After studying the environment at university for four years, I have written over 60 blog posts on environmental issues, formulated a personal memoir on my life as an environmentalist, and maintained a semi-annual environmental news page. Nevertheless, I still haven’t done everything in my power to end environmental issues.
Blue Lake or Rotomairewhenua of New Zealand contains the cleanest natural water in the entire world. It is protected not only by Nelson Lakes National Park but also by a local tribe for its sacred waters.
If you’re anything like me, you probably wonder why and how Rotomairewhenua came to be this way. Although only seven meters deep, you can see straight through it. Students at Lappeenranta University of Technology (LUT) in Finland conducted a study called “New technology purifies waste water by freezing it first: Possible applications in mineral extraction industry” in January of 2015 that helped me connect the dots on this lake. Continue reading “Wonder Down Under”
While this post will have more to do with wildlife than water treatment, it is a topic relevant to Environmental Engineering and therefore is still significant in environmental consciousness.
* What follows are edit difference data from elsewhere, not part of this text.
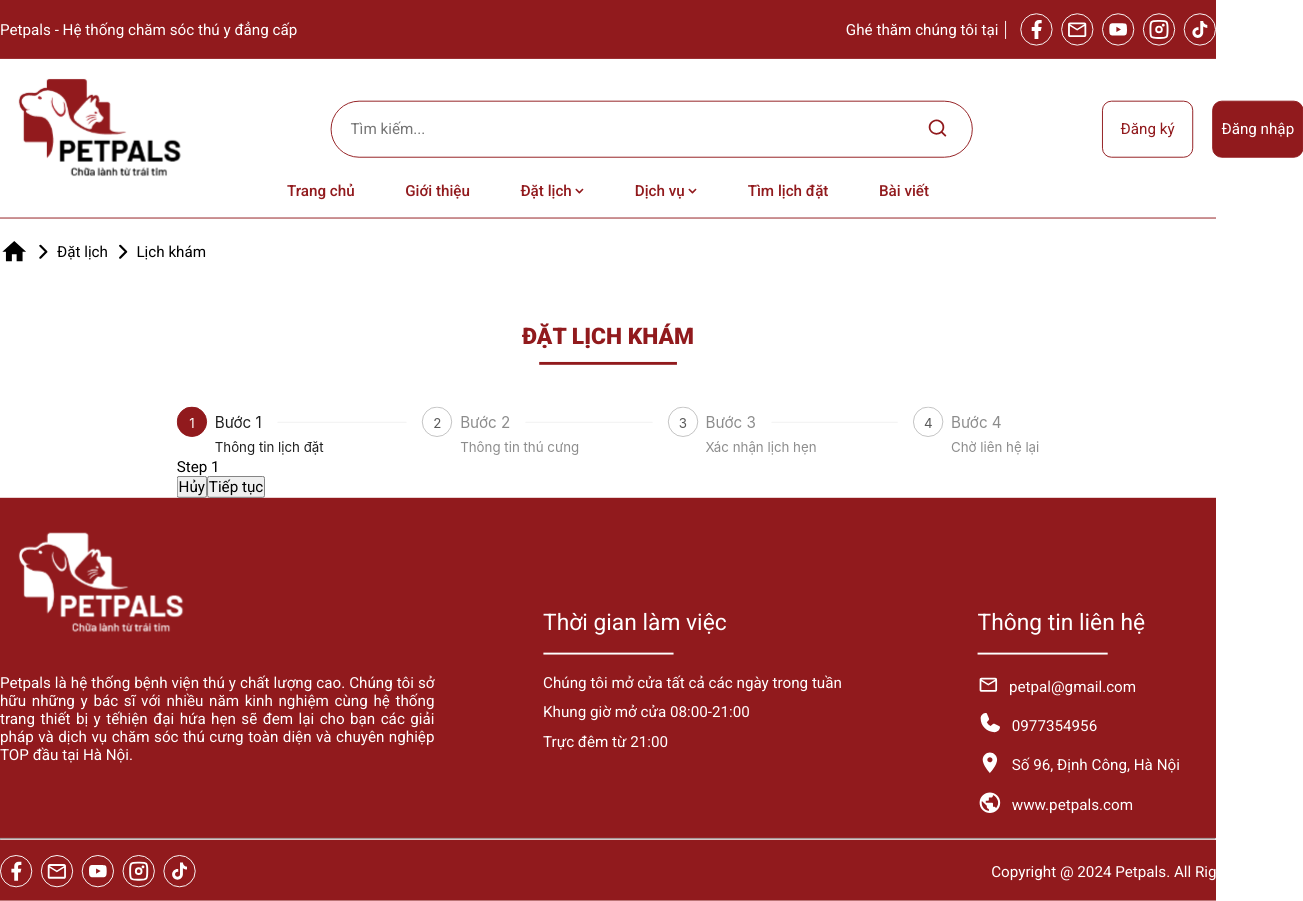
Repository: ahntrung1909/Petpals
Page: /dat-lich/kham-benh (app in petpals-user-main/)
The author's editor kept a copy of each file at every save. The page is drawn from the files as they stood at one save, then again after the next save.
The browser window is 1280 px wide. The page is 1372 px wide, so the pictures cover 1372 px, including what lies to the right of the window. The pictures show the whole page, at 95% of full size.
The project was rebuilt for these pictures with package versions that can differ from the ones it lists, and the page was loaded fresh each time. The framework's server and built-in components were replaced by stand-ins that run in the browser. Also part of the build but not shown: petpals-user-main/next.config.js, petpals-user-main/next.config.mjs.

Above is the page before, as saved 2024-04-10 19:51:43.

After the next save:
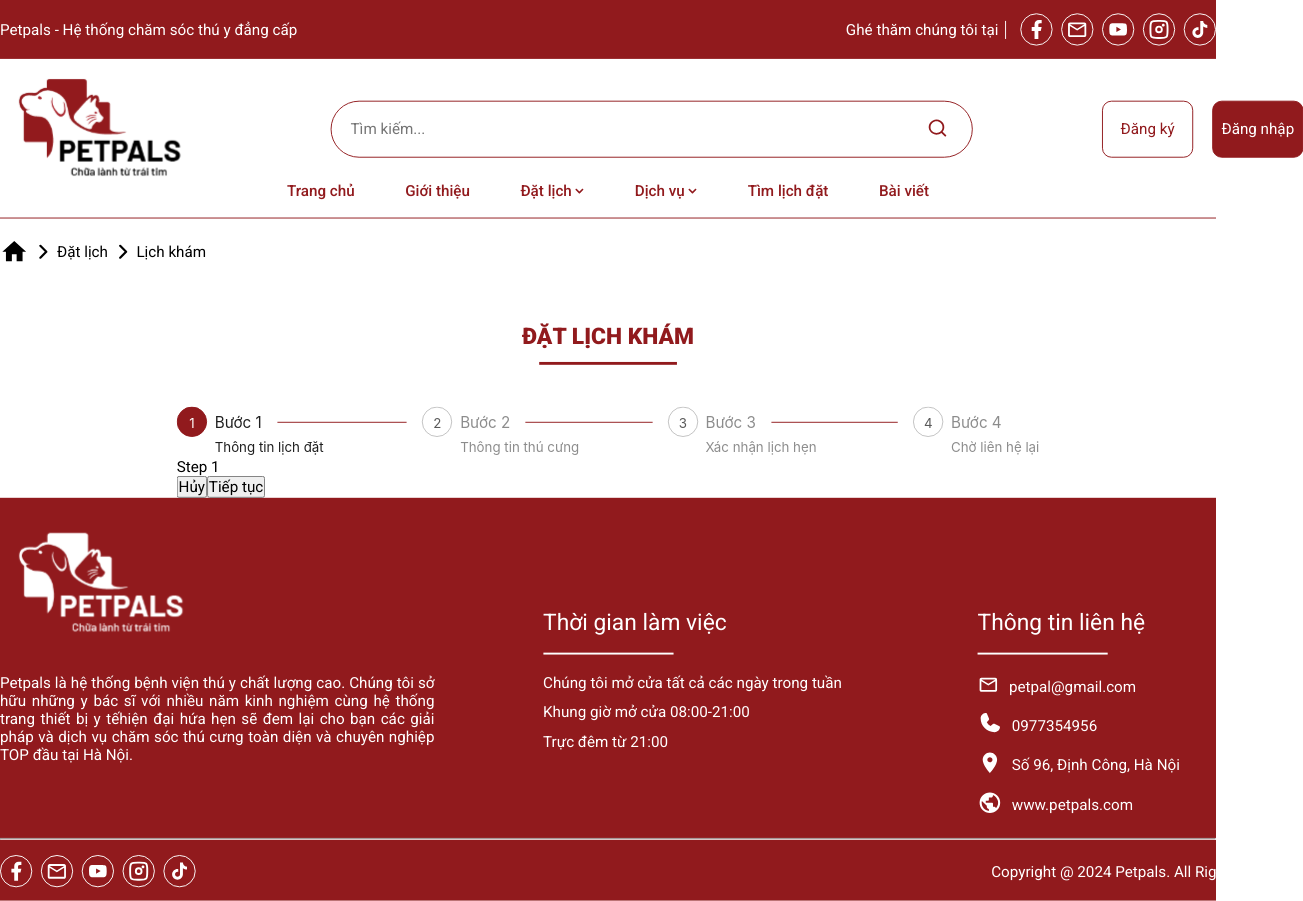
Saved 59 s later.
--- a/petpals-user-main/src/app/dat-lich/kham-benh/style.scss
+++ b/petpals-user-main/src/app/dat-lich/kham-benh/style.scss
@@ -20,6 +20,6 @@
     }
   }
   .ant-steps-item-title::after {
-    background-color: $BROWN_500;
+    background-color: $BROWN_500 !important;
   }
 }

After the save that followed:
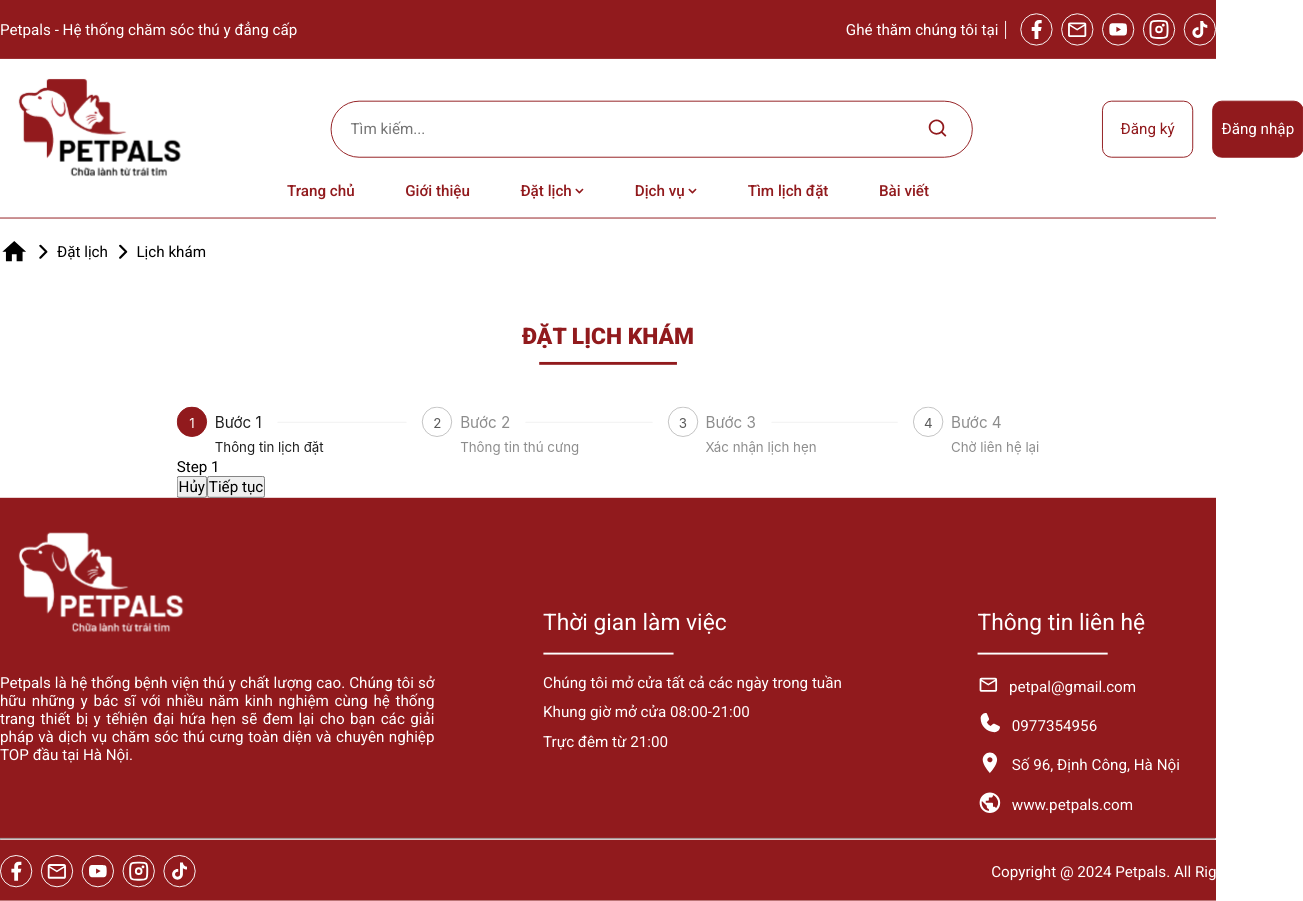
Saved 34 s later.
--- a/petpals-user-main/src/app/dat-lich/kham-benh/style.scss
+++ b/petpals-user-main/src/app/dat-lich/kham-benh/style.scss
@@ -19,7 +19,11 @@
       color: $BROWN_500;
     }
   }
-  .ant-steps-item-title::after {
+  .ant-steps
+    .ant-steps-item-finish
+    > .ant-steps-item-container
+    > .ant-steps-item-content
+    > .ant-steps-item-title::after {
     background-color: $BROWN_500 !important;
   }
 }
Recently, while traveling to Maine I learned about the history of the waterfront. Native Americans and settlers lived along the Piscataqua river waterfront that serves as a harbor to the Atlantic Ocean. It later became an important location in defending the US from submarine attacks. As we sailed farther from Maine and New Hampshire, the guide pointed out a stage 2 Sewage Treatment plant was built on the shore that releases water out using a schedule of high and low tides. He explained that it becomes an issue when the tides reverse, which happens every four hours. The treated sewage water then ends up where it started. He hoped and had been told that the plant is being upgraded to a stage 3 center. This simple guide explains the functions of the different stages. Continue reading “Illegal Seafoods”